Are you already thinking about holiday gifts for your pet? Pets are not picky, and they are sure to appreciate a cozy new bed, food puzzle, or squeaky toy—any gift at all. Well, almost any. Unfortunately the holidays also bring potentially harmful food, decorations, and new situations that can be gifts your pet would rather return for store credit. Our Wellness Animal Hospital team shares the worst “gifts” for pets and some tips for holiday pet safety. 

#1: Don’t give your pet pancreatitis

Pancreatitis refers to inflammation of the pancreas, the organ that aids in food digestion and glucose (i.e., sugar) regulation. Large amounts of fatty food consumed at once can cause pancreatitis in pets, and pancreatitis cases increase during the holidays, because people often indulge their pets with holiday treats, foods, and scraps. Pancreatitis signs vary in severity and may include vomiting, abdominal pain, diarrhea, lethargy, and appetite loss. Avoid feeding your pet these high-fat foods:

  • Turkey skin
  • Ham
  • Sausage
  • Gravy
  • Butter
  • Oil
  • Cookies and sweets

#2: Don’t give your pet alcohol

A pet will gladly taste an unattended cocktail at a holiday party, so keeping alcoholic drinks out of their reach is extremely important. Alcohol toxicity commonly occurs in pets who drink alcohol or alcohol-containing products. Alcohol poisoning can lead to dehydration, electrolyte abnormalities, liver and kidney problems, and low blood sugar in pets. Alcohol toxicity signs include:

  • Lack of coordination
  • Excessive drooling
  • Nausea and vomiting
  • Diarrhea
  • Increased thirst and frequent urination 
  • Depression
  • Lethargy
  • Difficulty breathing
  • Low body temperature
  • Abnormal heart rhythm
  • Seizures
  • Coma 

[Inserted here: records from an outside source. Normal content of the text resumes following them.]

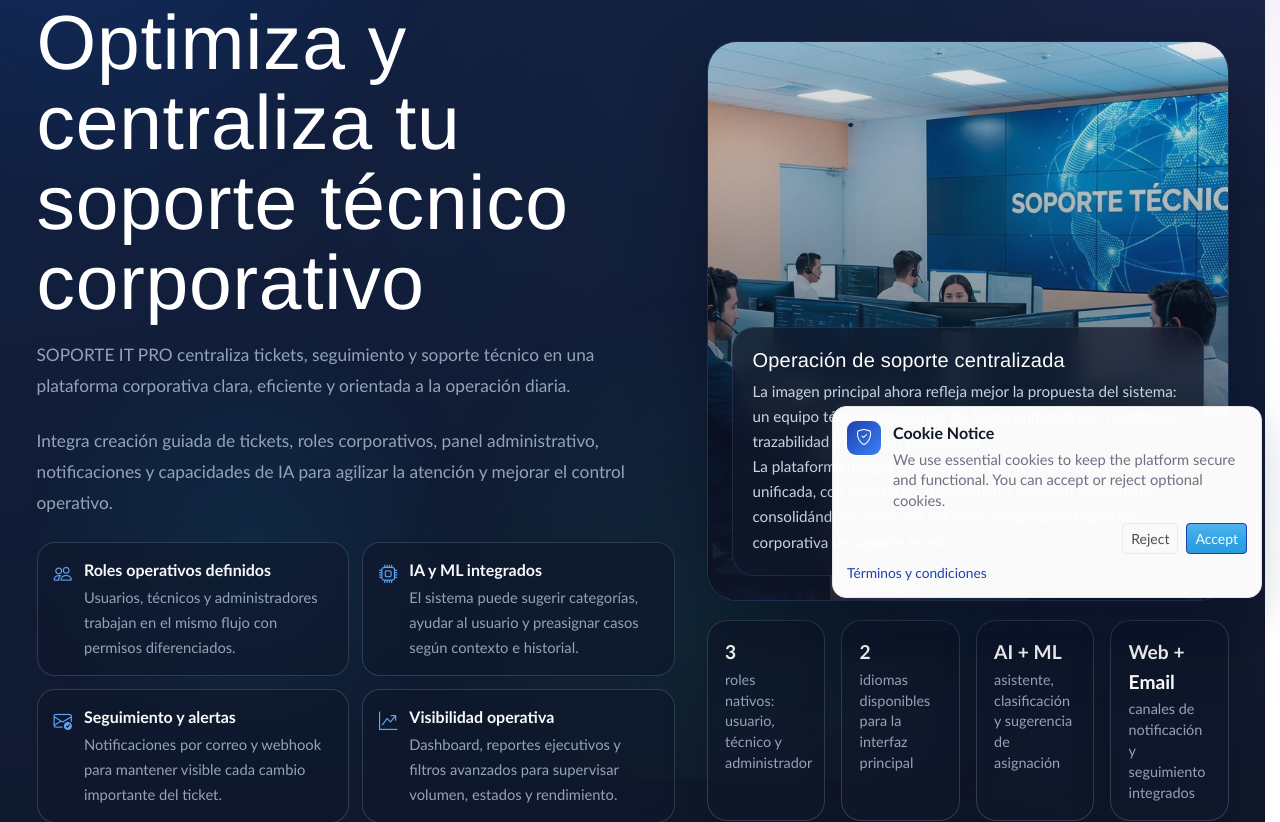
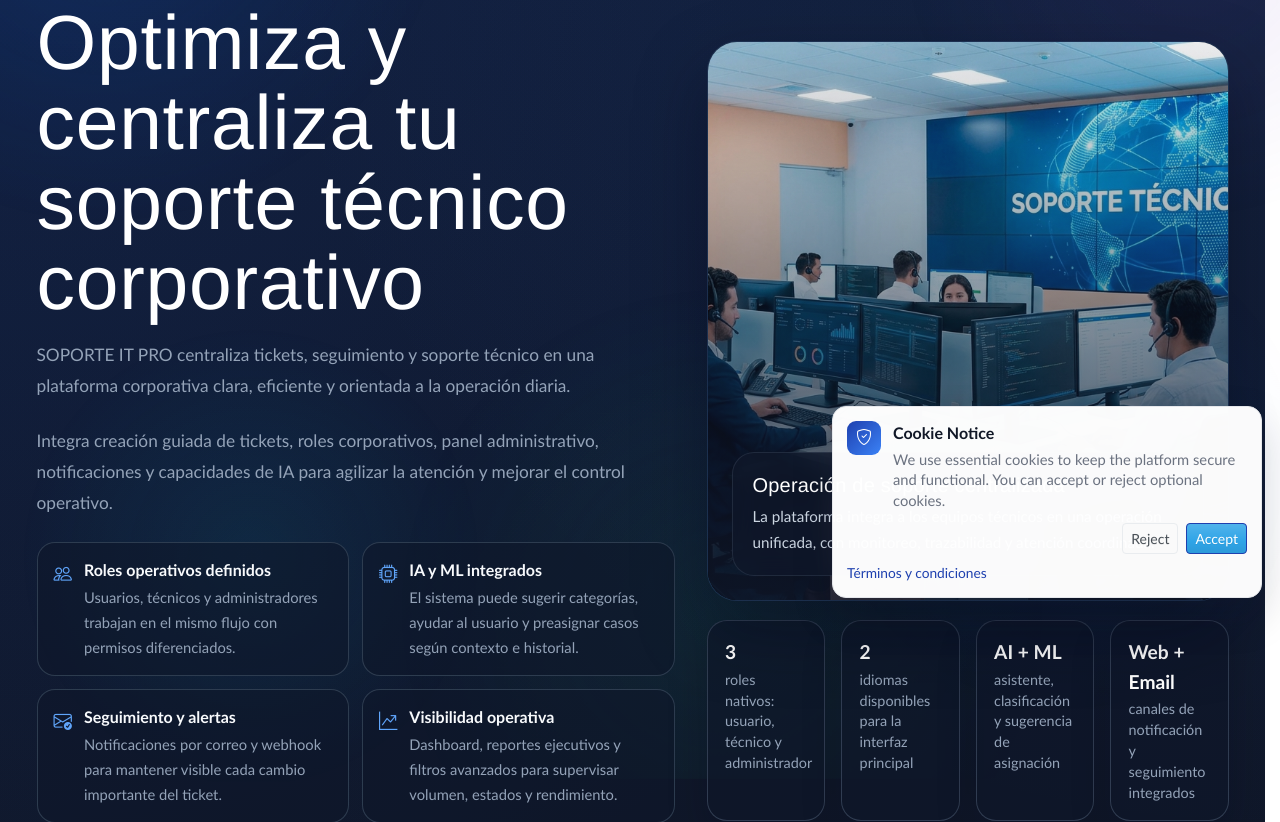
Before and after one commit to bryanzs1/sistema-soporte-tecnico, a Flask app: page / in a window 1280 px wide. Shown: the part 182-1004 px from the top of the page. Run offline with Flask 3, Linux system fonts and the light colour scheme; parts of the project's set-up code (start-up, migrations or seed data) failed here and were passed over; some libraries are stand-ins or nearby versions.

Commit message:
Actualiza landing index con nueva version solicitada

```diff
--- a/app/templates/index.html
+++ b/app/templates/index.html
@@ -614,8 +614,7 @@
           <img src="{{ url_for('static', filename='img/Soporte 5.png') }}" alt="{{ 'Centro de soporte técnico operando de forma coordinada en tiempo real' if is_es else 'Technical support center operating in a coordinated real-time environment' }}" loading="eager">
           <div class="hero-media-copy">
             <h3>{{ 'Operación de soporte centralizada' if is_es else 'Centralized support operations' }}</h3>
-            <p>{{ 'La imagen principal ahora refleja mejor la propuesta del sistema: un equipo técnico trabajando de forma unificada con monitoreo, trazabilidad y atención coordinada.' if is_es else 'The main image now better reflects the system proposition: a technical team working in a unified way with monitoring, traceability, and coordinated support.' }}</p>
-                    <p>{{ 'La plataforma integra a los equipos técnicos en una operación unificada, con monitoreo, trazabilidad y atención coordinada, consolidándose como una solución integral para la gestión corporativa de soporte técnico.' if is_es else 'The platform brings technical teams together in a unified operation with monitoring, traceability, and coordinated support, establishing itself as a comprehensive solution for corporate technical support management.' }}</p>
+            <p>{{ 'La plataforma integra a los equipos técnicos en una operación unificada, con monitoreo, trazabilidad y atención coordinada.' if is_es else 'The platform brings technical teams together in a unified operation with monitoring, traceability, and coordinated support.' }}</p>
           </div>
         </div>
         <div class="fact-strip">
@@ -762,7 +761,7 @@
     <div class="gallery-section">
       <div class="gallery-heading">
         <h2>{{ 'Atención técnica con rostro humano' if is_es else 'Technical support with a human face' }}</h2>
-        <p>{{ 'La bienvenida ahora muestra mejor el tipo de equipo y de trabajo que representa la plataforma: acompañamiento, seguimiento y resolución organizada de incidencias.' if is_es else 'The welcome page now reflects the kind of team and work the platform represents: guidance, follow-up, and organized incident resolution.' }}</p>
+        <p>{{ 'Acompañamiento, seguimiento y resolución organizada de incidencias para equipos técnicos reales.' if is_es else 'Guidance, follow-up, and organized resolution for real technical support teams.' }}</p>
       </div>
 
       <div class="gallery-grid">
@@ -770,7 +769,7 @@
           <img src="{{ url_for('static', filename='img/soporte1.png') }}" alt="{{ 'Agente de soporte técnico atendiendo a un usuario desde su estación de trabajo' if is_es else 'Support agent assisting a user from a workstation' }}" loading="lazy">
           <div class="gallery-copy">
             <h3>{{ 'Atención inicial clara' if is_es else 'Clear first response' }}</h3>
-            <p>{{ 'La experiencia está diseñada para mejorar la primera interacción del usuario y registrar incidencias con mejor contexto.' if is_es else 'The experience is designed to improve the user’s first interaction and capture incidents with better context.' }}</p>
+            <p>{{ 'La experiencia está diseñada para mejorar la primera interacción del usuario y registrar incidencias con mejor contexto.' if is_es else 'The experience is designed to improve the user\'s first interaction and capture incidents with better context.' }}</p>
           </div>
         </article>
 
@@ -786,7 +785,7 @@
           <img src="{{ url_for('static', filename='img/Soporte 4.png') }}" alt="{{ 'Resultado exitoso de la atención y resolución del soporte técnico' if is_es else 'Successful outcome from technical support and resolution' }}" loading="lazy">
           <div class="gallery-copy">
             <h3>{{ 'Seguimiento y resolución' if is_es else 'Follow-up and resolution' }}</h3>
-            <p>{{ 'La propuesta del proyecto es acompañar el ticket hasta su cierre con visibilidad del avance, resolución efectiva y evidencia del resultado.' if is_es else 'The project’s goal is to accompany each ticket until closure with progress visibility, effective resolution, and clear evidence of the outcome.' }}</p>
+            <p>{{ 'La propuesta del proyecto es acompañar el ticket hasta su cierre con visibilidad del avance, resolución efectiva y evidencia del resultado.' if is_es else 'The project\'s goal is to accompany each ticket until closure with progress visibility, effective resolution, and clear evidence of the outcome.' }}</p>
           </div>
         </article>
       </div>
@@ -794,7 +793,7 @@
 
     <div class="cta">
       <h2>{{ 'Empieza con una plataforma de soporte mejor explicada y mejor preparada' if is_es else 'Start with a support platform that is better explained and better prepared' }}</h2>
-      <p>{{ 'La página de bienvenida ahora presenta el proyecto como lo que realmente es: una solución corporativa para soporte técnico, seguimiento operativo, clasificación inteligente y atención organizada.' if is_es else 'The welcome page now presents the project for what it really is: a corporate solution for technical support, operational follow-up, intelligent classification, and organized service.' }}</p>
+      <p>{{ 'Una solución corporativa para soporte técnico, seguimiento operativo, clasificación inteligente y atención organizada.' if is_es else 'A corporate solution for technical support, operational follow-up, intelligent classification, and organized service.' }}</p>
       {% if current_user.is_authenticated %}
         <a href="{{ url_for('tickets.list_tickets') }}" class="btn btn-light">{{ _('Go to Tickets') }}</a>
       {% else %}
```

Cocktails aren’t the only cause of alcohol toxicity in pets. If your pet eats yeast dough left out to rise, the yeast can metabolize in their stomach and produce alcohol, which can be absorbed, causing alcohol toxicity. Additionally, the dough can continue to expand and cause a gastric obstruction. 

If you suspect your pet has ingested alcohol, or they are showing alcohol toxicity signs, immediately contact Wellness Animal Hospital or the ASPCA Pet Poison Control Center. 

#3: Don’t give your pet an intestinal blockage

Much like young children, pets explore their surroundings with their mouths, and to a curious pet, many holiday decorations look like exciting new toys. When decorating your home for the holidays, consider these potentially dangerous items for pets:

  • Tinsel and ribbons — Tinsel and ribbon that your pet ingests can get bound up in the intestinal tract, causing a blockage—in some cases, cutting through the intestines. If you decorate with tinsel and ribbons, ensure you place them up high, out of your pet’s reach. 
  • Ornaments — Who can blame a pet for mistaking an ornament for a toy? Many look like balls or stuffed toys. An ornament made of glass can cut your pet, or cause an obstruction that may require surgical removal. Place ornaments out of reach of wandering paws and curious noses. 
  • Bones — While you probably aren’t decorating with bones, you may leave some turkey bones on your plate after finishing your delicious holiday meal. Cooked bones are dangerous for pets—they are one of the most common causes of intestinal blockage, and can also break and splinter, and can injure mouths, stomachs, and intestines with their sharp edges.

#4: Don’t let your pets be stressed

You know that all the planning and preparation can make the holidays stressful for people, and pets can be stressed, as well. They can be overwhelmed by the excitement, the crowds of unfamiliar faces, and all the noises that come with holiday celebrations. Help your pet relax by providing a safe haven, such as a quiet room in the house set up with a cozy bed, toys, and calm music. Ensure your pet can access the room any time they need to retreat. Highly anxious pets may benefit from anti-anxiety medication or calming supplements. Discuss these options before the holidays, so your veterinarian can determine what would best help your pet. 

Our pets are our gifts every day, and the holiday season is the perfect time to gift them—and their good health and safety are the perfect gifts. We are here for all of your pet’s health and wellness needs, so contact our Wellness Animal Hospital team ahead of the holidays to schedule your pet’s wellness exam—or during the holidays, if your pet stumbles on a “bad” gift.